Thursday, November 11, 2010


When what you do for a living makes you want to kill yourself.
I re-edit text that has already been edited in India; I am so malemployed.
-Urban Dictionary

I heard this word the other day, listening to The Takeaway on WNYC, while getting ready for work.  This, gentle readers, was not a word that your MatchGirl had heard before.  Apparently, according to reporter Beth Kobliner, it's a word coined in the 1970s, during that decade's high unemployment levels.  And with unemployment rates, on record, at nearly 10% country-wide - and actual unemployment teetering at closer to 20% - because the record does not take into account those people whose unemployment insurance has run out and those people who are no longer actively searching for jobs - what is there, realistically, out there, besides malemployment?

While I may have never heard the term before, being malemployed is something with which your MatchGirl is very very familiar.  And, while I studied art and that is the kind of things that educated artists often are - waiting tables, working retail, pouring coffee - all while having fancy degrees, it is not something that most people should be.  It is not something that most people expect to be.

The word malemployed is interesting to me, though, in its difference to underemployed.  I've been using them interchangeably for months upon months.  But they are two distinct things.  Underemployment -a term that I, and many like me, have been using to define both those people who are working jobs that are "below" (for lack of a better word) them and those people who are working, but not enough - refers simply to the fact that the person does not have enough work.  It doesn't matter what that work is.  Malemployment, on the other hand, defines those people who are working, but are working at jobs well under their eduction or career level.

When I was unemployed, most of what I thought about was getting a job and, at the beginning, dear ones, getting a job that was better and more interesting than the one from which I was laid off.  Towards the end of my unemployment, dear readers, is when your MatchGirl started giving serious thought to giving in to malemployment - to taking a job that would be well below her education and her work experience, simply to sustain - barely at that - some semblance of life.  Because at that point a job - ANY JOB - would have done.  I'm glad that things did not come to that, but I am also very aware that they could have very easily gone down that path.

For those of you unlucky enough to be among the malemployed, some links you might find interesting:

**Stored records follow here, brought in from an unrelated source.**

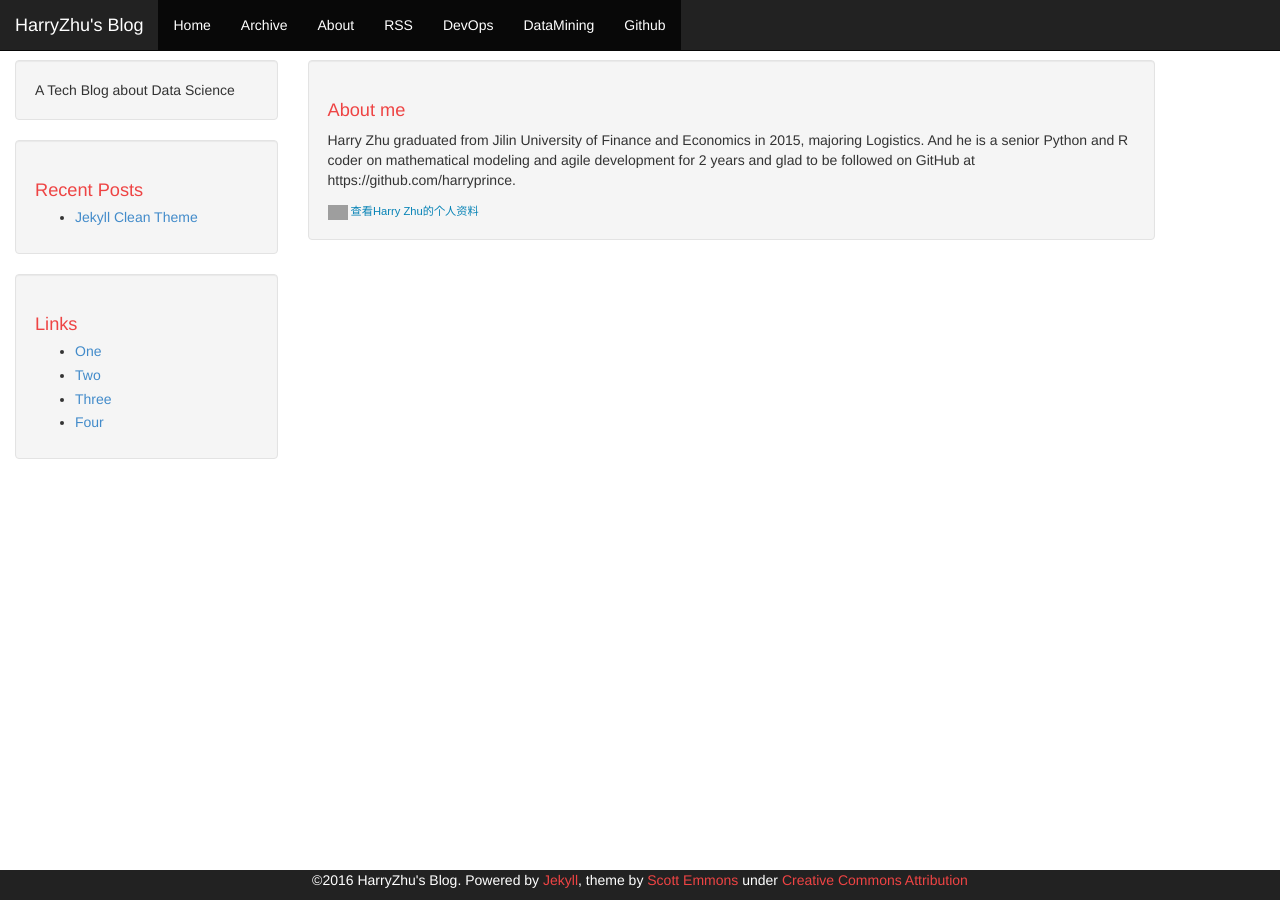
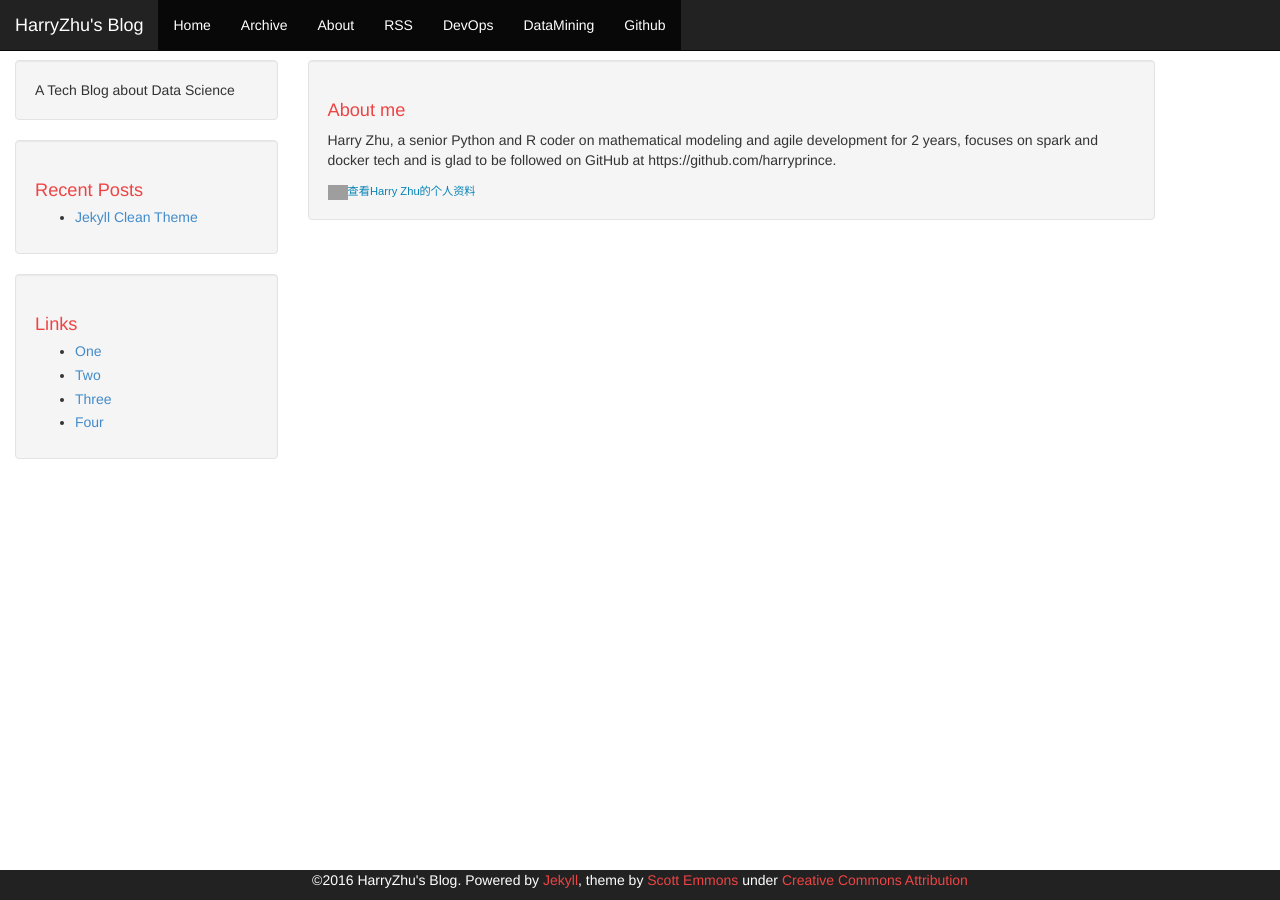
Before and after one commit to harryprince/harryprince.github.io, a Jekyll site: the page built from about.html, in a window 1280 px wide. Built offline with Jekyll 4.4.1, drawn with Linux system fonts in a browser that asks for light colours; Markdown is read by kramdown in place of the engine named in the settings; grey boxes are pictures that could not be loaded.

Commit message:
new pages

```diff
--- a/about.html
+++ b/about.html
@@ -4,6 +4,6 @@ layout: default
 
 <div class="well">
     <h1>About me</h1>
-    <p>Harry Zhu graduated from Jilin University of Finance and Economics in 2015, majoring Logistics. And he is a senior Python and R coder on mathematical modeling and agile development for 2 years and glad to be followed on GitHub at https://github.com/harryprince.</p>
-<a href="https://cn.linkedin.com/pub/harry-zhu/94/810/6b8" style="text-decoration:none;"><span style="font: 80% Arial,sans-serif; color:#0783B6;"><img src="https://static.licdn.com/scds/common/u/img/webpromo/btn_in_20x15.png" width="20" height="15" alt="查看Harry Zhu的领英个人资料" style="vertical-align:middle;" border="0">&nbsp;查看Harry Zhu的个人资料</span></a>
+    <p>Harry Zhu, a senior Python and R coder on mathematical modeling and agile development for 2 years, focuses on spark and docker tech and is glad to be followed on GitHub at https://github.com/harryprince.</p>
+    <a href="https://cn.linkedin.com/pub/harry-zhu/94/810/6b8" style="text-decoration:none;"><span style="font: 80% Arial,sans-serif; color:#0783B6;"><img src="https://static.licdn.com/scds/common/u/img/webpromo/btn_in_20x15.png" width="20" height="15" alt="查看Harry Zhu的领英个人资料" style="vertical-align:middle;" border="0">查看Harry Zhu的个人资料</span></a>
 </div>
```
Also changed, not shown: categories.html (deleted, +0 -21 lines).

Our soul-crushingly indistinguishable jobs are the Darwinistic extension of Henry Ford’s assembly line.  Our jobs are interchangeable parts designed to be quick, cheap and easy to replace even by an HR person.  All to keep labor costs down and drive profits ever higher to satisfy investors and Jim Cramer’s Mad Money crew.  And we know why we stay – we need the money and there is nothing else out there.
Please Fire Me

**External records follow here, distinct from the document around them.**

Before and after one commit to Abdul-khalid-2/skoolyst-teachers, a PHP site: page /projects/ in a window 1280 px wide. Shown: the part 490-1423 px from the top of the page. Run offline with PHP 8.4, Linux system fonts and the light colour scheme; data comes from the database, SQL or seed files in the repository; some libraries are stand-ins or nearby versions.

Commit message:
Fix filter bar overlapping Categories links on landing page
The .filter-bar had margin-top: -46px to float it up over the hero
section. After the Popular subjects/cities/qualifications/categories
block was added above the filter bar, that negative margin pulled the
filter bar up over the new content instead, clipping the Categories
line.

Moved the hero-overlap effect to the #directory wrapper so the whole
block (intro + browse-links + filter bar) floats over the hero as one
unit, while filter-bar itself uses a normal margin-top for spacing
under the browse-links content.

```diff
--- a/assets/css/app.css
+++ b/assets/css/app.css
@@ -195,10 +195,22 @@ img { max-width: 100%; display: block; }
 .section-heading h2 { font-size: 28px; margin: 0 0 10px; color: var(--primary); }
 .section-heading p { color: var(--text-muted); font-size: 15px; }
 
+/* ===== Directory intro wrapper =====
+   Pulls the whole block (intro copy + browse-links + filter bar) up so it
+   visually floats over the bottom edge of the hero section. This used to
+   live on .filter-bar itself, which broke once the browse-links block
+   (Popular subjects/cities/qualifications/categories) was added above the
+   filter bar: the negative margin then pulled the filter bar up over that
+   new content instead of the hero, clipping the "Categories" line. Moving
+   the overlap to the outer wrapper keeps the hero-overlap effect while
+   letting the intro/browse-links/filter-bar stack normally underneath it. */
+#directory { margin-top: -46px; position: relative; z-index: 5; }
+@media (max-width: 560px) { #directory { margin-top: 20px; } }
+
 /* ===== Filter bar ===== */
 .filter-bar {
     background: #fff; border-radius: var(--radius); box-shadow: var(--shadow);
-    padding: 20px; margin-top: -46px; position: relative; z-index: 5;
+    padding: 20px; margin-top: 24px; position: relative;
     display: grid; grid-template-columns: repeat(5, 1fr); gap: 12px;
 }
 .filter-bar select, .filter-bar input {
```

Malemployment represents the inability of a college graduate to find a job that effectively uses the knowledge, skills and abilities acquired in college and relegates them to employment in low-skill and generally low-wage occupations that don’t utilize college-level proficiencies. Since the skills of the malemployed remain largely unused by employers, they experience considerable wage losses.
The New England Board of Higher Education

Recent college grads are facing underemployment  or “malemployment,” meaning that they are working at jobs that do not require a college degree.  Professor of Economics at Northeastern University Andrew Sum estimates that during the first half of 2010, more than 50 percent of young B.A.-holders were employed at jobs not requiring a college degree.
Edu In Review

What do you think, gentle ones, are the jobs you are finding - whether ones you've take on or ones your applying to in dire hopes they'll call you back -do these job represent the crisis of malemployment in the country today?  Do you think there is anything that any of us can do about it?


  1. Wow, I can really relate to this! (unfortunately) I was malemployed for several years before I went to business I have an MBA and am "overqualified" for everything despite the facts that there are no jobs available. I just spent a few hours emailing contacts from temp agencies only to find that most of the email addresses were no longer valid. Sorry to hear about your situation, but I'm glad you started a blog so I have something to read:)

    If you feel like checking mine out, it's


  2. I am trapped when it comes to finding a job. I am considered either over or under qualified it seems for everything I apply for. I am mid-career, not just out of college and layed off as an educated professional from the construction industry. There are currently no jobs at all in the sector I came from. I find myself applying for jobs that are "beneath" me and then are turned down because of being overqualified. I am currently retraining for an industry that would pay about 35% less than what I was making before. I don't know what the answer is, but I need to find something that will help me survive.

  3. The answer is simple get rid of any govt interference in the market. The price of education will fall to around $1,800 / year and re-education can be prompt and respond to economic conditions without creating a debt bubble.